Artist's impression of a black hole wind
This image shows an artistic representation of an active supermassive black hole at the centre of a galaxy. Active black holes feed on the surrounding gas through a disc (orange), but also cast part of the material away through powerful winds (blue).
Such black-hole driven winds can trigger the outflow of large amounts of molecular gas in the interstellar material of the host galaxy (red), eventually sweeping away most of the galaxy's reservoir of 'star-making' gas and possibly bringing an end to star formation on a galactic scale.

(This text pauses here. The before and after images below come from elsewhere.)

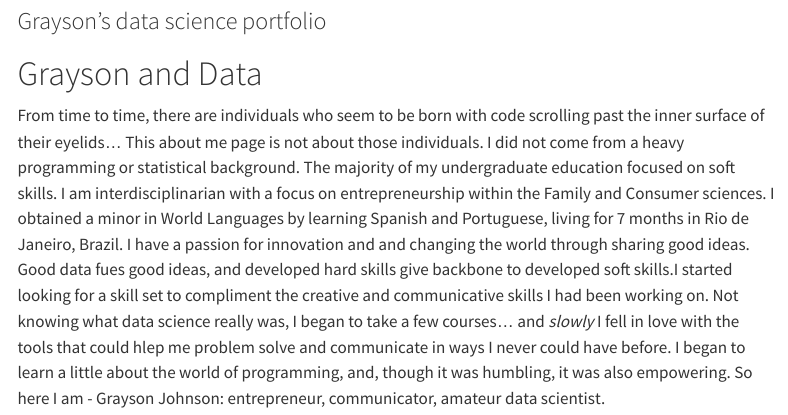
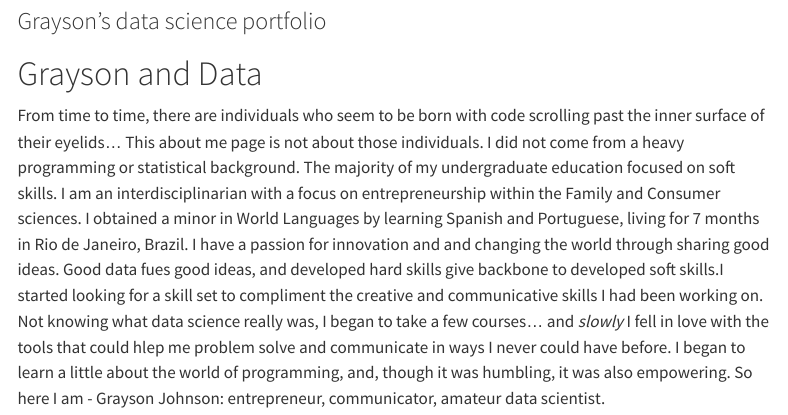
Before and after one commit to grayson-johnson/grayson-johnson.github.io, a Quarto document (index.qmd): the page in a window 1100 px wide, from 80 px down. Rendered offline with R 4.5, knitr and Pandoc in place of Quarto, with nearby package versions; menus at the side of the page are left out.

Commit message:
fixed typo in about me

```diff
--- a/index.qmd
+++ b/index.qmd
@@ -6,4 +6,4 @@ subtitle: "Grayson's data science portfolio"
 
 # Grayson and Data
 
-From time to time, there are individuals who seem to be born with code scrolling past the inner surface of their eyelids... This about me page is not about those individuals. I did not come from a heavy programming or statistical background. The majority of my undergraduate education focused on soft skills. I am interdisciplinarian with a focus on entrepreneurship within the Family and Consumer sciences. I obtained a minor in World Languages by learning Spanish and Portuguese, living for 7 months in Rio de Janeiro, Brazil. I have a passion for innovation and and changing the world through sharing good ideas. Good data fues good ideas, and developed hard skills give backbone to developed soft skills.I started looking for a skill set to compliment the creative and communicative skills I had been working on. Not knowing what data science really was, I began to take a few courses... and *slowly* I fell in love with the tools that could hlep me problem solve and communicate in ways I never could have before. I began to learn a little about the world of programming, and, though it was humbling, it was also empowering. So here I am - Grayson Johnson: entrepreneur, communicator, amateur data scientist.
+From time to time, there are individuals who seem to be born with code scrolling past the inner surface of their eyelids... This about me page is not about those individuals. I did not come from a heavy programming or statistical background. The majority of my undergraduate education focused on soft skills. I am an interdisciplinarian with a focus on entrepreneurship within the Family and Consumer sciences. I obtained a minor in World Languages by learning Spanish and Portuguese, living for 7 months in Rio de Janeiro, Brazil. I have a passion for innovation and and changing the world through sharing good ideas. Good data fues good ideas, and developed hard skills give backbone to developed soft skills.I started looking for a skill set to compliment the creative and communicative skills I had been working on. Not knowing what data science really was, I began to take a few courses... and *slowly* I fell in love with the tools that could hlep me problem solve and communicate in ways I never could have before. I began to learn a little about the world of programming, and, though it was humbling, it was also empowering. So here I am - Grayson Johnson: entrepreneur, communicator, amateur data scientist.
```
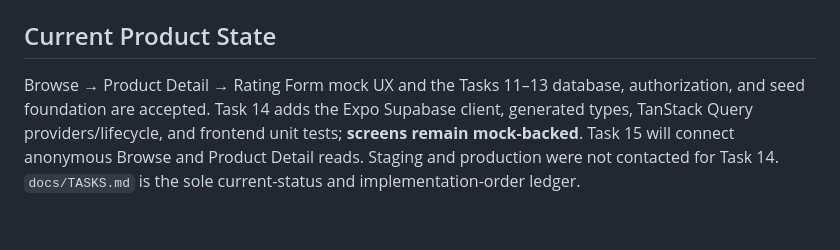
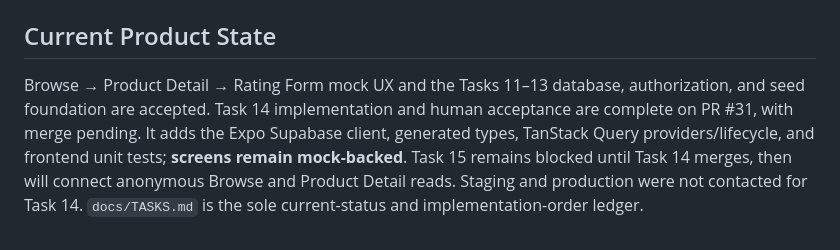
Before and after one commit to tyson-hu/Eazy-Review, a Markdown page: README.md, the part around the change. Drawn GitHub-style; blank space fills up the shorter version.

Commit message:
Record Task 14 human acceptance

```diff
--- a/README.md
+++ b/README.md
@@ -111,8 +111,10 @@ Doc-update rules live in `docs/DOCUMENTATION_POLICY.md`; apply them before commi
 ## Current Product State
 
 Browse → Product Detail → Rating Form mock UX and the Tasks 11–13 database,
-authorization, and seed foundation are accepted. Task 14 adds the Expo Supabase
-client, generated types, TanStack Query providers/lifecycle, and frontend unit
-tests; **screens remain mock-backed**. Task 15 will connect anonymous Browse
-and Product Detail reads. Staging and production were not contacted for Task 14.
+authorization, and seed foundation are accepted. Task 14 implementation and
+human acceptance are complete on PR #31, with merge pending. It adds the Expo
+Supabase client, generated types, TanStack Query providers/lifecycle, and
+frontend unit tests; **screens remain mock-backed**. Task 15 remains blocked
+until Task 14 merges, then will connect anonymous Browse and Product Detail
+reads. Staging and production were not contacted for Task 14.
 `docs/TASKS.md` is the sole current-status and implementation-order ledger.
```
Also changed, not shown: docs/ROADMAP.md (+4 -3 lines), docs/TASKS.md (+34 -9 lines).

The first direct evidence supporting this feedback scenario was made possible by combining far-infrared observations from ESA's Herschel space observatory, which detected large-scale outflows of molecular gas in the galaxy IRAS F11119+3257, with X-ray data from the Japanese/US Suzaku X-ray observatory, which could sense the winds close to the black hole. The multi-wavelength aspect of this study was crucial to linking what happens in the vicinity of the black hole and its global effect on the galaxy as a whole.